The Stuffed Dormouse Restaurant at The Roman Lodge Hotel, Caerleon, is now serving horsemeat steak on its menu.
This comes after food producers and supermarkets across the UK have withdrawn products when tests found items that were supposed to contain beef actually had up to 100 per cent horsemeat.
The scandal hit the headlines following a study that showed horse DNA in beef burgers sold in British supermarkets.
The UK Food Standards agency admitted that horsemeat containing the painkiller Bute could have been in the food chain for a long time.
A Newport catering firm is at the centre of the latest horsemeat scandal after the meat was found being supplied to Newport and Caerphilly councils.
Now an Abergavenny butcher, Vin Sullivan, who specialises in exotic meats and fresh fish, is supplying the horsemeat to the restaurant for £2.20 to £2.40 per steak.
Head chef Gareth Lee, has been a chef for 22 years and works with his business partner, Simone Asen.
Just two weeks ago they started to sell horsemeat on their menu and have been overwhelmed with the public's response.
Mr Lee said: "The feedback we have had since selling the horsemeat has been very good, but quite a lot of customers who haven't had it before ask to see me and find out what it tastes like.
"I would say it tastes like beef but it is full of flavour, and it’s healthier than beef, as it is much leaner.
"It has a different texture, it's more like venison, and you can't overcook it, so is has to be medium-rare.
"But if the customers don't like it, they don't have to pay for it."
The 'good quality' rump steaks are from horses specifically farmed for meat, and with the recent horse-meat scandal, Mr Lee is quick to defend the meat that has caused such controversy.
He added: "People don't understand what is going on in the papers.
"The scandal is not eating horse it’s the fact that people thought they were eating beef.
"At the end of the day, it is an animal that has been raised for meat."
"The restaurants name, The Stuffed Dormouse, comes from Roman times where only the rich could afford to eat high-quality meat, and the peasants had to eat food like stuffed dormice.
"We wanted to give people to opportunity to try different and exotic meats without the expensive price, and with two courses for £10 you can’t go wrong really."
Horsemeat was a pleasant surprise
REPORTER Sophie Brownson went along to The Stuffed Dormouse to give the horse steaks a try.
When I followed chef, Garth Lee into the kitchen and saw the little brown package labelled 'horsemeat', my heart sank. I was really going to do this.

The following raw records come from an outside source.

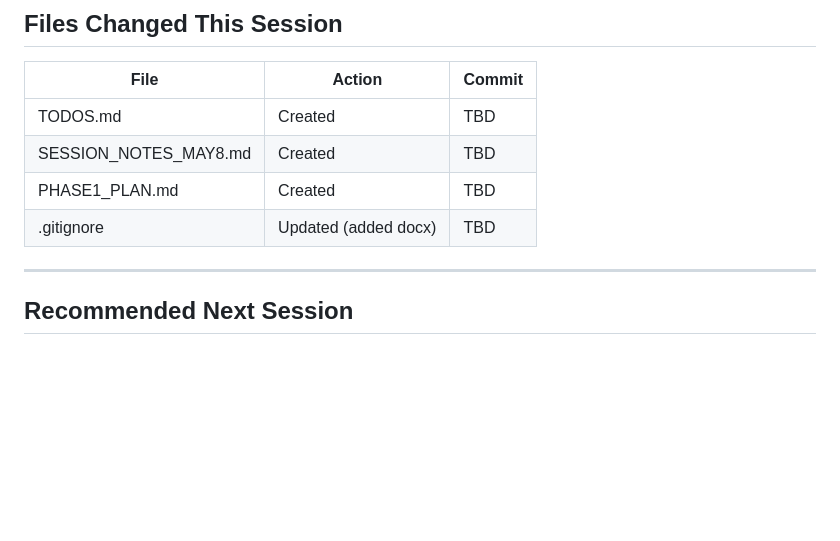
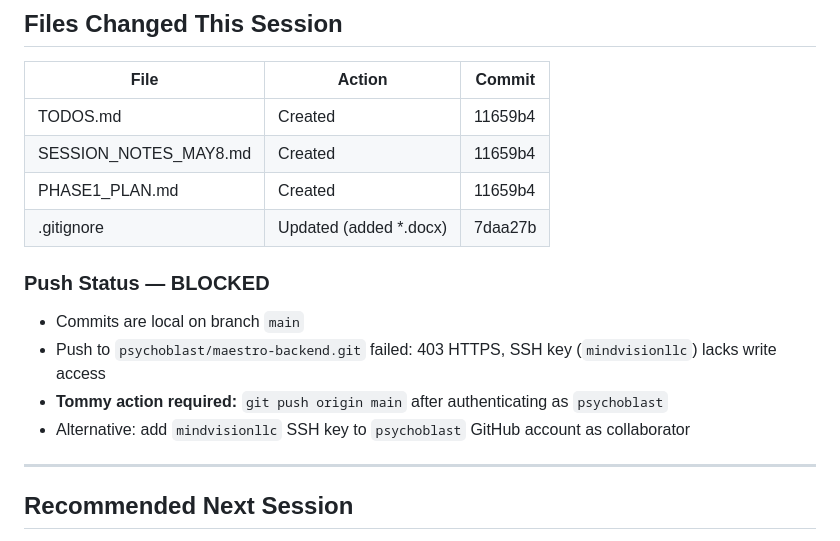
Before and after one commit to psychoblast/maestro-backend, a Markdown page: SESSION_NOTES_MAY8.md, the part around the change. Rendered like a GitHub page; blank space fills up the shorter version.

Commit message:
[docs] Add push blocker note to session notes
Co-Authored-By: Claude Sonnet 4.6 <noreply@anthropic.com>

```diff
--- a/SESSION_NOTES_MAY8.md
+++ b/SESSION_NOTES_MAY8.md
@@ -62,10 +62,16 @@ See `PHASE1_PLAN.md` for full detail. Key decisions:
 
 | File | Action | Commit |
 |------|--------|--------|
-| TODOS.md | Created | TBD |
-| SESSION_NOTES_MAY8.md | Created | TBD |
-| PHASE1_PLAN.md | Created | TBD |
-| .gitignore | Updated (added docx) | TBD |
+| TODOS.md | Created | 11659b4 |
+| SESSION_NOTES_MAY8.md | Created | 11659b4 |
+| PHASE1_PLAN.md | Created | 11659b4 |
+| .gitignore | Updated (added *.docx) | 7daa27b |
+
+### Push Status — BLOCKED
+- Commits are local on branch `main`
+- Push to `psychoblast/maestro-backend.git` failed: 403 HTTPS, SSH key (`mindvisionllc`) lacks write access
+- **Tommy action required:** `git push origin main` after authenticating as `psychoblast`
+- Alternative: add `mindvisionllc` SSH key to `psychoblast` GitHub account as collaborator
 
 ---
 
```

He cooked the medium rare steak and served it alongside a pomegranate salad and chips.
The presentation was lovely, however I was unsure about the steak.
As I took the first bite all I could imagine was a little ponies face looking up at me from my fork, but I manned up and took the plunge.
And I was pleasantly surprised - it was actually nice Although chewy, it was tender and lean, and tasted no different from any other steak.
I could see why it was the healthier, and increasingly more popular option.
Mr Lee explained: "People can be put off by the emotive aspect.
"They see horses as pets, but in places such as South America and France it is perfectly normal.
"Everyone has eaten horse at some point in their lives."
Now I can say I have.